Europe’s Space Agency approves alien-hunt project
An ESA committee approved the PLATO Mission on Tuesday during a meeting in Madrid, according to Warwick University, whose scientists will be taking part in the project.
“This means it can move from a blueprint into construction,” a university statement reads.
The launch, due to take place in 2026, will see PLATO (Planetary Transits and Oscillations of stars) and its 26 onboard telescopes launched into the ‘L2’ virtual point in space, located 1.5 million kilometers (932,000 miles) beyond Earth.
Once it has reached its destination in space, PLATO will “monitor thousands of bright stars over a large area of the sky, looking for regular dips in brightness as planets pass by them.”
It will also investigate seismic activity in some of the host stars, determining their masses, sizes, and ages “with unprecedented accuracy."

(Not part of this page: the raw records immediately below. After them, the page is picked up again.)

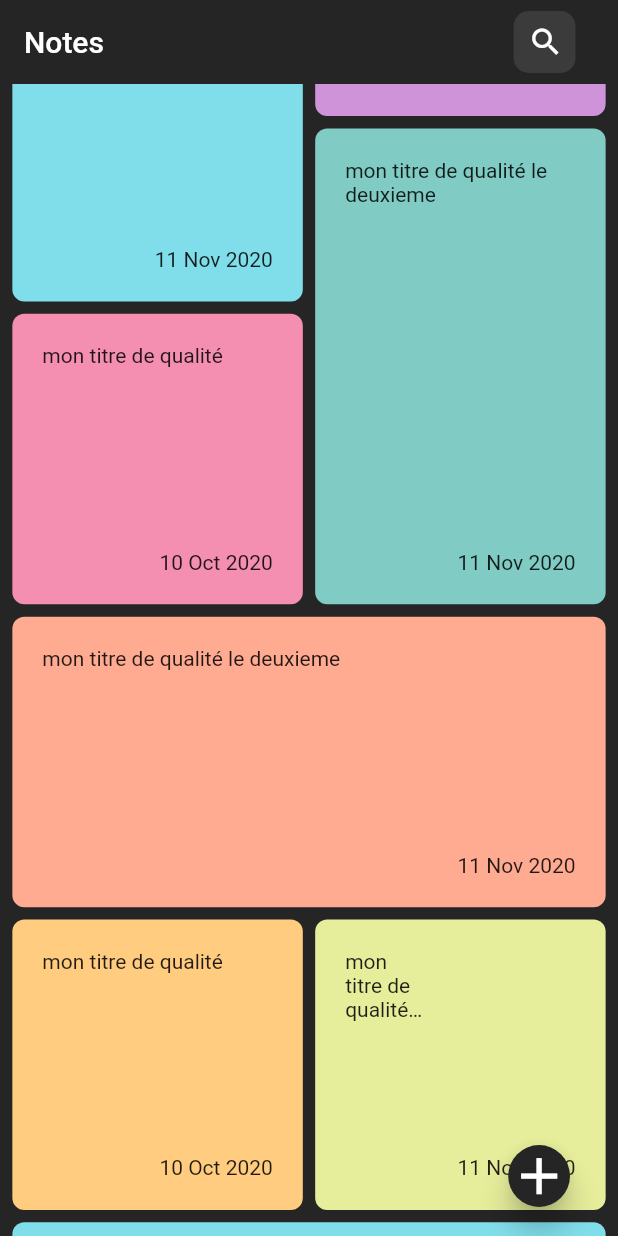
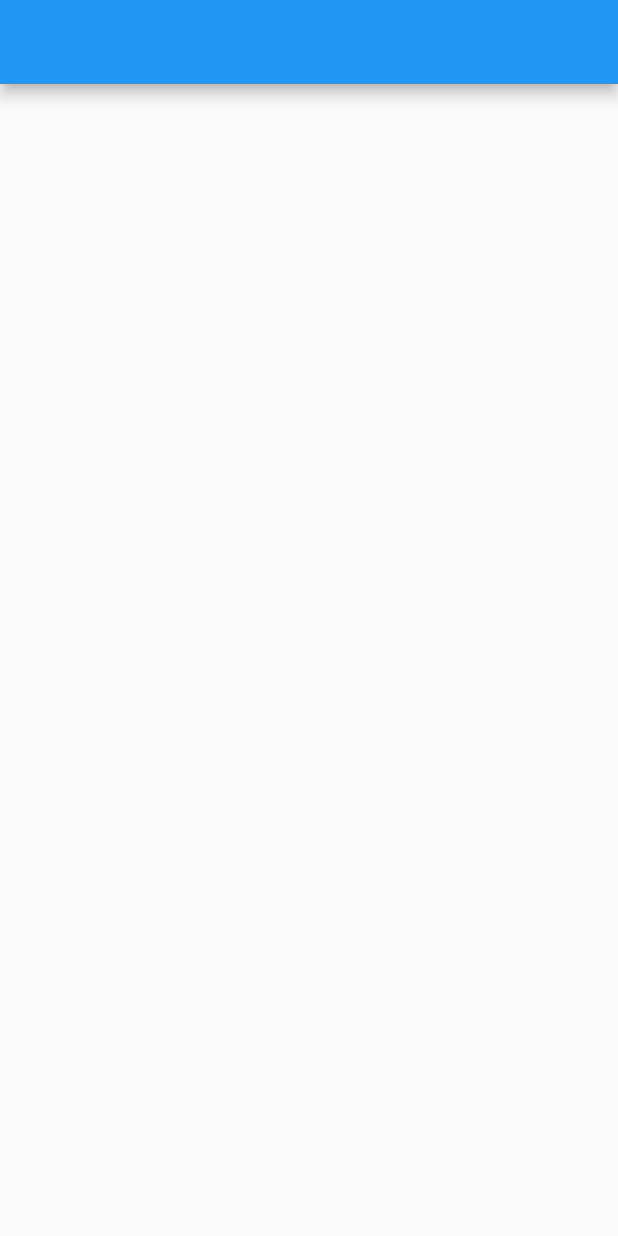
Before and after one commit to hatch01/yasna, a Flutter app: the screen it shows after launch, scrolled down 576 dp, after a tap on the "add" icon, on a phone screen of 412 x 824 dp. Run offline on Flutter 3.47's test engine with Material 2 defaults, Android fonts, the light colour scheme and no system bars; our stand-ins replace bloc, flutter_bloc, go_router, sizer; missing offline and left inert: flutter_quill.

Commit message:
creating screen

```diff
--- /dev/null
+++ b/lib/component/route_res.dart
@@ -0,0 +1,3 @@
+class RouteRes {
+  static String noteEditor = "/noteEditor";
+}
--- a/lib/main.dart
+++ b/lib/main.dart
@@ -1,26 +1,50 @@
 import 'package:flutter/material.dart';
+import 'package:go_router/go_router.dart';
+import 'package:sizer/sizer.dart';
+import 'package:yasna/component/route_res.dart';
+import 'package:yasna/screen/note_edition/view/note_edition.dart';
 
 import 'package:yasna/screen/note_selection/view/note_selection.dart';
-import 'package:sizer/sizer.dart';
 
 void main() {
-  runApp(const MyApp());
+  runApp(MyApp());
 }
 
 class MyApp extends StatelessWidget {
-  const MyApp({Key? key}) : super(key: key);
+  MyApp({Key? key}) : super(key: key);
+
+  final GoRouter _router = GoRouter(
+    routes: <GoRoute>[
+      GoRoute(
+        path: '/',
+        builder: (BuildContext context, GoRouterState state) {
+          return const NoteSelection();
+        },
+      ),
+      GoRoute(
+        path: RouteRes.noteEditor,
+        builder: (BuildContext context, GoRouterState state) {
+          String? path = state.extra as String?;
+          print(path);
+          return const NoteEdition();
+        },
+      ),
+    ],
+  );
 
   // This widget is the root of your application.
   @override
   Widget build(BuildContext context) {
     return Sizer(builder: (context, orientation, deviceType) {
-      return MaterialApp(
+      return MaterialApp.router(
+        routeInformationProvider: _router.routeInformationProvider,
+        routeInformationParser: _router.routeInformationParser,
+        routerDelegate: _router.routerDelegate,
         debugShowCheckedModeBanner: false,
         title: 'Flutter Demo',
         theme: ThemeData(
           primarySwatch: Colors.blue,
         ),
-        home: const NoteSelection(),
       );
     });
   }
--- /dev/null
+++ b/lib/screen/note_edition/view/body.dart
@@ -0,0 +1,11 @@
+import 'package:flutter/material.dart';
+
+class Body extends StatelessWidget {
+  const Body({Key? key}) : super(key: key);
+
+  @override
+  Widget build(BuildContext context) {
+    return Container(
+    );
+  }
+}
--- /dev/null
+++ b/lib/screen/note_edition/view/custom_app_bar.dart
@@ -0,0 +1,11 @@
+import 'package:flutter/material.dart';
+
+class CustomAppBar extends StatelessWidget with PreferredSizeWidget{
+  const CustomAppBar({Key? key}) : super(key: key);
+  @override
+  Size get preferredSize => AppBar().preferredSize;
+  @override
+  Widget build(BuildContext context) {
+    return AppBar();
+  }
+}
--- /dev/null
+++ b/lib/screen/note_edition/view/note_edition.dart
@@ -0,0 +1,15 @@
+import 'package:flutter/material.dart';
+import 'body.dart';
+import 'custom_app_bar.dart';
+
+class NoteEdition extends StatelessWidget {
+  const NoteEdition({Key? key}) : super(key: key);
+
+  @override
+  Widget build(BuildContext context) {
+    return const Scaffold(
+      appBar: CustomAppBar(),
+      body: Body(),
+    );
+  }
+}
--- a/lib/screen/note_selection/component/note_tile.dart
+++ b/lib/screen/note_selection/component/note_tile.dart
@@ -1,5 +1,5 @@
-import 'package:flutter/foundation.dart';
 import 'package:flutter/material.dart';
+import 'package:go_router/go_router.dart';
 import 'package:sizer/sizer.dart';
 import 'package:yasna/screen/note_selection/component/res.dart';
 
@@ -19,23 +19,25 @@
 
   @override
   Widget build(BuildContext context) {
-    return GestureDetector(
-      onTap: () {
-        if (kDebugMode) {
-          print("click on ${note.title}");
-        }
-      },
-      child: Container(
+    return Container(
       // margin: const EdgeInsets.fromLTRB(16, 0, 16, 12),
       // width: 100.w,
       height: 50.h,
-        padding: const EdgeInsets.all(20),
       decoration: BoxDecoration(
         color: Res.tileColors[id % 7],
         borderRadius: BorderRadius.circular(8),
       ),
+      child: Material(
+        color: Colors.transparent,
+        child: InkWell(
+          borderRadius: BorderRadius.circular(8),
+          onTap: () {
+            GoRouter.of(context)
+                .go("RouteRes.noteEditor${note.path}/${note.title}");
+          },
+          child: Padding(
+            padding: const EdgeInsets.all(20),
             child: Column(
-
               crossAxisAlignment: CrossAxisAlignment.start,
               children: [
                 Container(
@@ -60,6 +62,8 @@
               ],
             ),
           ),
+        ),
+      ),
     );
   }
 
--- a/lib/screen/note_selection/controller/note_bloc.dart
+++ b/lib/screen/note_selection/controller/note_bloc.dart
@@ -32,77 +32,77 @@
 
   void _onRetrieveNote(event, emit) {
     List<Note> noteList = [
-      Note(
+     Note(path:"/",
           key: UniqueKey(),
           couleur: Colors.red,
           date: DateTime(2020, 10, 10, 10, 10),
           title: "mon titre de qualité"),
-      Note(
+     Note(path:"/",
           key: UniqueKey(),
           couleur: Colors.green,
           date: DateTime(2020, 11, 11, 11, 11),
           title: "mon titre de qualité le deuxieme"),
-      Note(
+     Note(path:"/",
           key: UniqueKey(),
           couleur: Colors.red,
           date: DateTime(2020, 10, 10, 10, 10),
           title: "mon titre de qualité"),
-      Note(
+     Note(path:"/",
           key: UniqueKey(),
           couleur: Colors.green,
           date: DateTime(2020, 11, 11, 11, 11),
           title: "mon titre de qualité le deuxieme"),
-      Note(
+     Note(path:"/",
           key: UniqueKey(),
           couleur: Colors.red,
           date: DateTime(2020, 10, 10, 10, 10),
           title: "mon titre de qualité"),
-      Note(
+     Note(path:"/",
           key: UniqueKey(),
           couleur: Colors.green,
           date: DateTime(2020, 11, 11, 11, 11),
           title: "mon titre de qualité le deuxieme"),
-      Note(
+     Note(path:"/",
           key: UniqueKey(),
           couleur: Colors.red,
           date: DateTime(2020, 10, 10, 10, 10),
           title: "mon titre de qualité"),
-      Note(
+     Note(path:"/",
           key: UniqueKey(),
           couleur: Colors.green,
           date: DateTime(2020, 11, 11, 11, 11),
           title: "mon titre de qualité le deuxieme"),
-      Note(
+     Note(path:"/",
           key: UniqueKey(),
           couleur: Colors.red,
           date: DateTime(2020, 10, 10, 10, 10),
           title: "mon titre de qualité"),
-      Note(
+     Note(path:"/",
           key: UniqueKey(),
           couleur: Colors.green,
           date: DateTime(2020, 11, 11, 11, 11),
           title: "mon titre de qualité le deuxieme"),
-      Note(
+     Note(path:"/",
           key: UniqueKey(),
           couleur: Colors.red,
           date: DateTime(2020, 10, 10, 10, 10),
           title: "mon titre de qualité"),
-      Note(
+     Note(path:"/",
           key: UniqueKey(),
           couleur: Colors.green,
           date: DateTime(2020, 11, 11, 11, 11),
           title: "mon titre de qualité le deuxieme"),
-      Note(
+     Note(path:"/",
           key: UniqueKey(),
           couleur: Colors.red,
           date: DateTime(2020, 10, 10, 10, 10),
           title: "mon titre de qualité"),
-      Note(
+     Note(path:"/",
           key: UniqueKey(),
           couleur: Colors.green,
           date: DateTime(2020, 11, 11, 11, 11),
           title: "mon titre de qualité le deuxieme"),
-      Note(
+     Note(path:"/",
           key: UniqueKey(),
           couleur: Colors.green,
           date: DateTime(2020, 11, 11, 11, 11),
--- a/lib/screen/note_selection/model/note.dart
+++ b/lib/screen/note_selection/model/note.dart
@@ -4,6 +4,7 @@
   DateTime date;
   String title;
   Color couleur;
+  String path;
   Key key;
-  Note({required this.couleur, required this.date, required this.title, required this.key});
+  Note({required this.couleur, required this.date, required this.title, required this.key,required this.path});
 }
--- a/lib/screen/note_selection/view/action_button.dart
+++ b/lib/screen/note_selection/view/action_button.dart
@@ -1,5 +1,7 @@
 import 'package:flutter/material.dart';
+import 'package:go_router/go_router.dart';
 import 'package:sizer/sizer.dart';
+import 'package:yasna/component/route_res.dart';
 
 import '../../../component/main_res.dart';
 
@@ -9,13 +11,14 @@
   @override
   Widget build(BuildContext context) {
     return ElevatedButton(
-      onPressed: () {},
+      onPressed: () {
+        GoRouter.of(context).go(RouteRes.noteEditor);
+      },
       style: ButtonStyle(
-        backgroundColor: MaterialStateColor.resolveWith(
-                (states) => MainRes.backgroundColor),
+        backgroundColor:
+            MaterialStateColor.resolveWith((states) => MainRes.backgroundColor),
         elevation: MaterialStateProperty.all(8),
-        shape:
-        MaterialStateProperty.all<CircleBorder>(const CircleBorder()),
+        shape: MaterialStateProperty.all<CircleBorder>(const CircleBorder()),
       ),
       child: Icon(Icons.add, size: 30.sp),
     );
```
Also changed, not shown: 1 other file. Lines whose indentation alone changed are shown as unchanged.
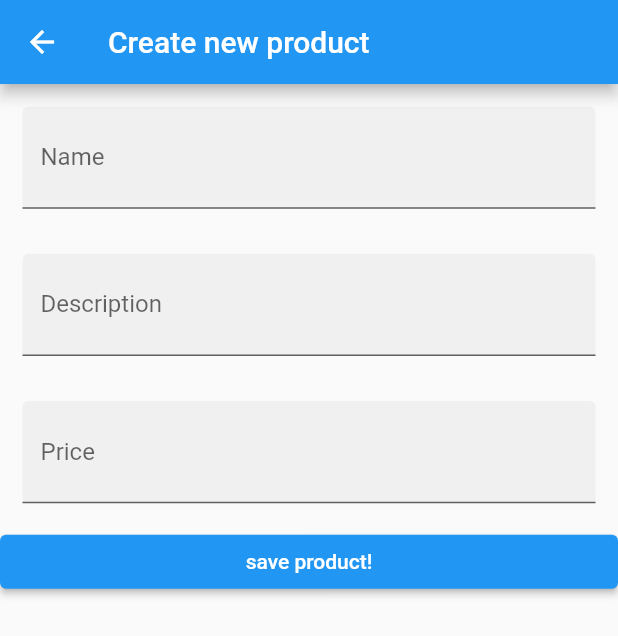
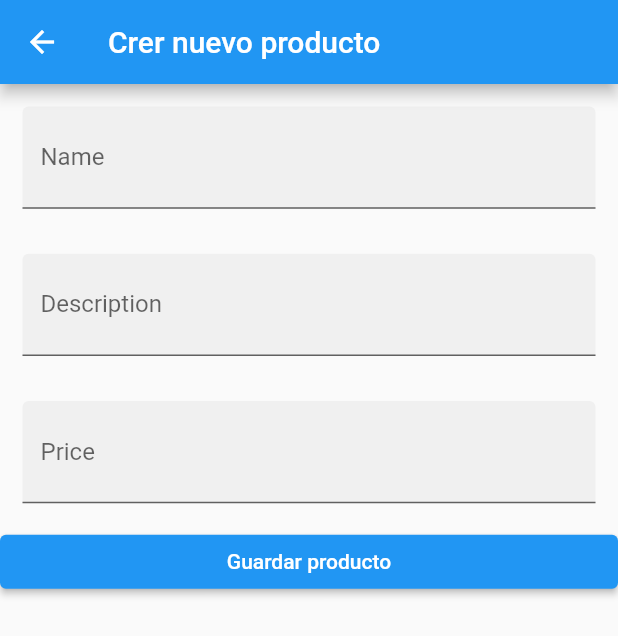
Before and after one commit to DanielFelipeAgMo/app_crud_flutter, a Flutter app: the screen it shows after launch, after a tap on the "add" icon, on a phone screen of 412 x 824 dp. Shown: the top 636 px of the screen. Run offline on Flutter 3.47's test engine with Material 2 defaults, Android fonts, the phone set to English and light mode, and no system bars.

Commit message:
Actualizando parametros del app

```diff
--- a/lib/add_product.dart
+++ b/lib/add_product.dart
@@ -24,7 +24,7 @@ class _AddProduct extends State<AddProduct> {
   Widget build(BuildContext context) {
     return Scaffold(
         appBar: AppBar(
-          title: Text("Create new product"),
+          title: Text("Crer nuevo producto"),
         ),
         body: ListView(
           children: [
@@ -48,7 +48,7 @@ class _AddProduct extends State<AddProduct> {
                             price: price));
                   }
                 },
-                child: Text("save product!"))
+                child: Text("Guardar producto"))
           ],
         ));
   }
--- a/lib/home_page.dart
+++ b/lib/home_page.dart
@@ -49,7 +49,7 @@ class _Home_Page extends State<Home_Page> {
                       products.insert(index, newProduct);
 
                       messageResponse(
-                          context, newProduct.name + " a sido modificado...!");
+                          context, newProduct.name + " ha sido modificado...!");
                     });
                   }
                 });
@@ -79,8 +79,8 @@ class _Home_Page extends State<Home_Page> {
               if (newProduct != null) {
                 setState(() {
                   products.add(newProduct);
-                  messageResponse(
-                      context, newProduct.name + "a sido creado con exito!...");
+                  messageResponse(context,
+                      newProduct.name + "ha sido creado con exito!...");
                 });
               }
             });
--- a/lib/main.dart
+++ b/lib/main.dart
@@ -11,7 +11,8 @@ class MyApp extends StatelessWidget {
     return MaterialApp(
       debugShowCheckedModeBanner: false,
       title: 'Material App',
-      home: Home_Page("Products Inventory"),
+      home: Home_Page("Inventario de Productos T de A"),
+      color: Colors.green,
     );
   }
 }
--- a/lib/message_response.dart
+++ b/lib/message_response.dart
@@ -5,7 +5,7 @@ messageResponse(BuildContext context, String name) {
   showDialog(
       context: context,
       builder: (_) => AlertDialog(
-            title: Text("Mensaje de prueba"),
+            title: Text("Invetario TdeA"),
             content: Text("El producto " + name),
           ));
 }
--- a/lib/modify_product.dart
+++ b/lib/modify_product.dart
@@ -27,7 +27,7 @@ class _ModifyProduct extends State<ModifyProduct> {
   Widget build(BuildContext context) {
     return Scaffold(
       appBar: AppBar(
-        title: Text("Modify Product"),
+        title: Text("Editar producto"),
       ),
       body: ListView(
         children: [
@@ -49,7 +49,7 @@ class _ModifyProduct extends State<ModifyProduct> {
                           name: name, description: description, price: price));
                 }
               },
-              child: Text("Save product")),
+              child: Text("Guardar cambios")),
         ],
       ),
     );
```
Also changed, not shown: 1 other file.
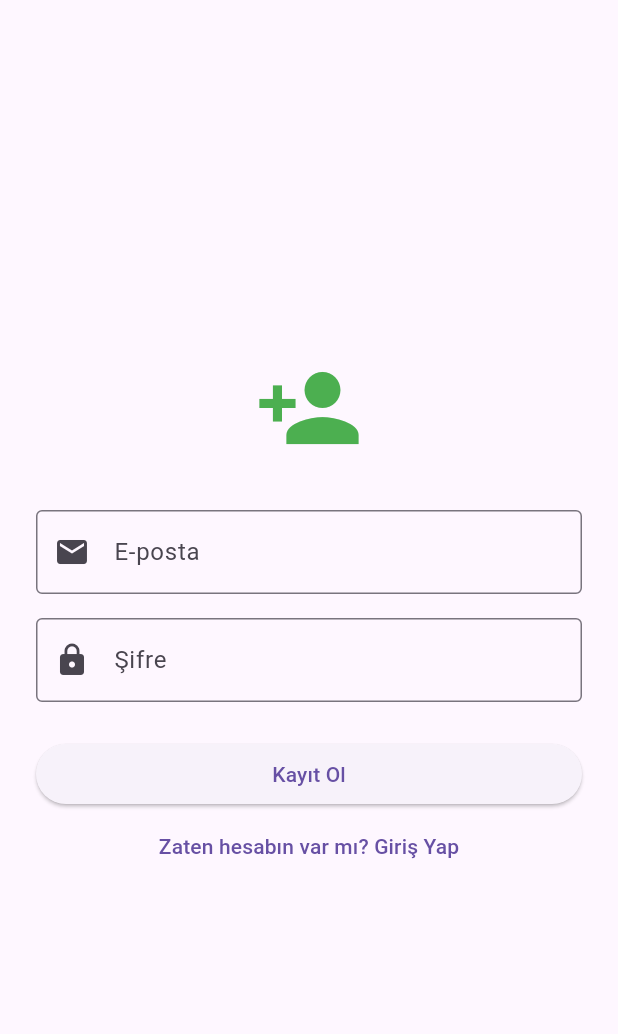
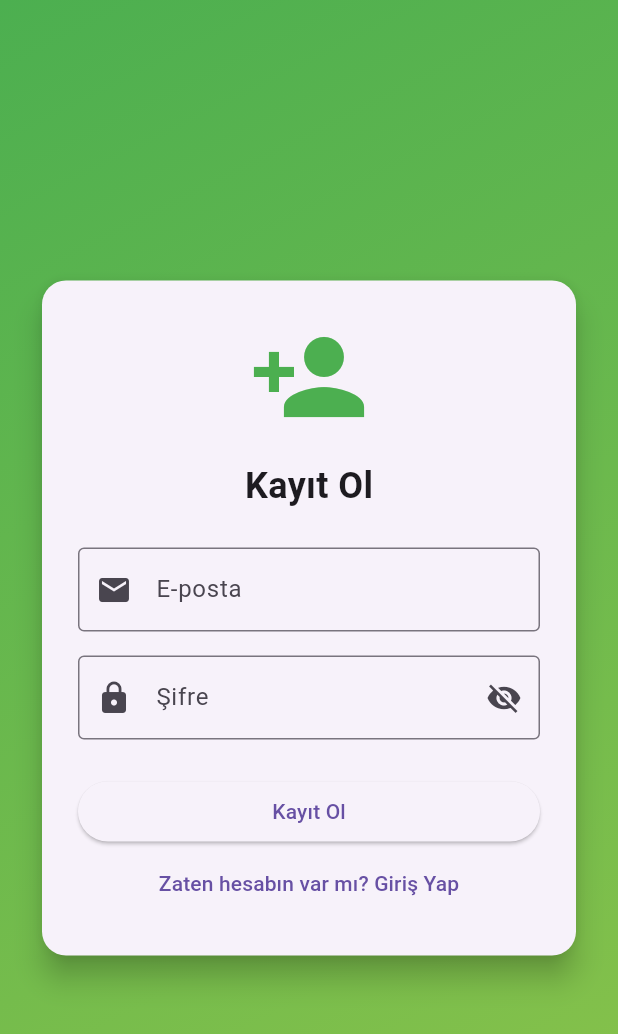
Before and after one commit to envertunasonmez/Mini-E-Commerce-App, a Flutter app: the RegisterView screen opened by its route, on a phone screen of 412 x 824 dp. Shown: the top 1034 px of the screen. Run offline on Flutter 3.47's test engine with Material 3 defaults, Android fonts, the phone set to English and light mode, and no system bars; our stand-ins replace firebase_auth, firebase_core, get; accounts and stored records are empty; generated files the repository leaves out were written again.

Commit message:
update - register

```diff
--- a/mini_e_commerce_app/lib/views/register_view.dart
+++ b/mini_e_commerce_app/lib/views/register_view.dart
@@ -1,62 +1,144 @@
 import 'package:flutter/material.dart';
 import 'package:get/get.dart';
+import 'package:mini_e_commerce_app/app/controllers/register_controller.dart';
 
 class RegisterView extends StatelessWidget {
   RegisterView({super.key});
 
-  final TextEditingController emailController = TextEditingController();
-  final TextEditingController passwordController = TextEditingController();
+  final RegisterController controller = Get.put(RegisterController());
 
   @override
   Widget build(BuildContext context) {
     return Scaffold(
-      body: Center(
+      body: Container(
+        decoration: const BoxDecoration(
+          gradient: LinearGradient(
+            colors: [Colors.green, Colors.lightGreen],
+            begin: Alignment.topLeft,
+            end: Alignment.bottomRight,
+          ),
+        ),
+        child: Center(
           child: SingleChildScrollView(
             padding: const EdgeInsets.all(24.0),
+            child: Card(
+              elevation: 8,
+              shape: RoundedRectangleBorder(
+                borderRadius: BorderRadius.circular(16),
+              ),
+              child: Padding(
+                padding: const EdgeInsets.all(24.0),
                 child: Column(
-            mainAxisAlignment: MainAxisAlignment.center,
+                  mainAxisSize: MainAxisSize.min,
                   children: [
-              const Icon(Icons.person_add, size: 72, color: Colors.green),
-              const SizedBox(height: 32),
-              TextField(
-                controller: emailController,
+                    const _Header(),
+                    const SizedBox(height: 24),
+                    _EmailField(controller: controller),
+                    const SizedBox(height: 16),
+                    _PasswordField(controller: controller),
+                    const SizedBox(height: 24),
+                    _RegisterButton(controller: controller),
+                    const _LoginTextButton(),
+                  ],
+                ),
+              ),
+            ),
+          ),
+        ),
+      ),
+    );
+  }
+}
+
+class _Header extends StatelessWidget {
+  const _Header();
+
+  @override
+  Widget build(BuildContext context) {
+    return Column(
+      children: const [
+        Icon(Icons.person_add, size: 80, color: Colors.green),
+        SizedBox(height: 16),
+        Text(
+          "Kayıt Ol",
+          style: TextStyle(fontSize: 24, fontWeight: FontWeight.bold),
+        ),
+      ],
+    );
+  }
+}
+
+class _EmailField extends StatelessWidget {
+  final RegisterController controller;
+  const _EmailField({required this.controller});
+
+  @override
+  Widget build(BuildContext context) {
+    return TextField(
+      controller: controller.emailController,
       keyboardType: TextInputType.emailAddress,
       decoration: const InputDecoration(
         labelText: "E-posta",
         prefixIcon: Icon(Icons.email),
         border: OutlineInputBorder(),
       ),
-              ),
-              const SizedBox(height: 16),
-              TextField(
-                controller: passwordController,
-                obscureText: true,
-                decoration: const InputDecoration(
+    );
+  }
+}
+
+class _PasswordField extends StatelessWidget {
+  final RegisterController controller;
+  const _PasswordField({required this.controller});
+
+  @override
+  Widget build(BuildContext context) {
+    return Obx(() => TextField(
+          controller: controller.passwordController,
+          obscureText: controller.obscurePassword.value,
+          decoration: InputDecoration(
             labelText: "Şifre",
-                  prefixIcon: Icon(Icons.lock),
-                  border: OutlineInputBorder(),
+            prefixIcon: const Icon(Icons.lock),
+            border: const OutlineInputBorder(),
+            suffixIcon: IconButton(
+              icon: Icon(controller.obscurePassword.value
+                  ? Icons.visibility_off
+                  : Icons.visibility),
+              onPressed: () {
+                controller.obscurePassword.value =
+                    !controller.obscurePassword.value;
+              },
             ),
           ),
-              const SizedBox(height: 24),
-              SizedBox(
+        ));
+  }
+}
+
+class _RegisterButton extends StatelessWidget {
+  final RegisterController controller;
+  const _RegisterButton({required this.controller});
+
+  @override
+  Widget build(BuildContext context) {
+    return SizedBox(
       width: double.infinity,
       child: ElevatedButton(
-                  onPressed: () {
-                    Get.offAllNamed('/home'); // ✅ Firebase Auth sonrası değiştirilecek
-                  },
+        onPressed: controller.register,
         child: const Text("Kayıt Ol"),
-                ),
-              ),
-              TextButton(
-                onPressed: () {
-                  Get.back(); // ✅ Register → Login
-                },
-                child: const Text("Zaten hesabın var mı? Giriş Yap"),
-              ),
-            ],
-          ),
-        ),
       ),
     );
   }
 }
+
+class _LoginTextButton extends StatelessWidget {
+  const _LoginTextButton();
+
+  @override
+  Widget build(BuildContext context) {
+    return TextButton(
+      onPressed: () {
+        Get.back();
+      },
+      child: const Text("Zaten hesabın var mı? Giriş Yap"),
+    );
+  }
+}
```
Lines whose indentation alone changed are shown as unchanged.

“The launch of PLATO will give us the opportunity to contribute to some of the biggest discoveries of the next decade answering fundamental questions about our existence, and could eventually lead to the detection of extra-terrestrial life,” PLATO Science Coordinator and Professor of Physics at Warwick University Don Pollacco said.
PLATO’s mission is similar to that of NASA’s Kepler observatory, which has so far confirmed 3,400 exoplanets, only 30 of which are less than twice the size of Earth and orbiting within the ‘habitable’ zone of their star.
Habitable zones are defined by being not so close to the star that water evaporates, and not so cold that it freezes, as water is a requirement for life as we know it.
Meanwhile, the ESA has also given provisional approval for the LISA (Laser Interferometer Space Antenna) on Tuesday, which will be tasked with observing the gravitational waves created when black holes collide. Launch is expected in 2034.
Headquartered in Paris, the ESA is a collaborative agency with 22 member states. Canada also takes part in some projects under a cooperation agreement.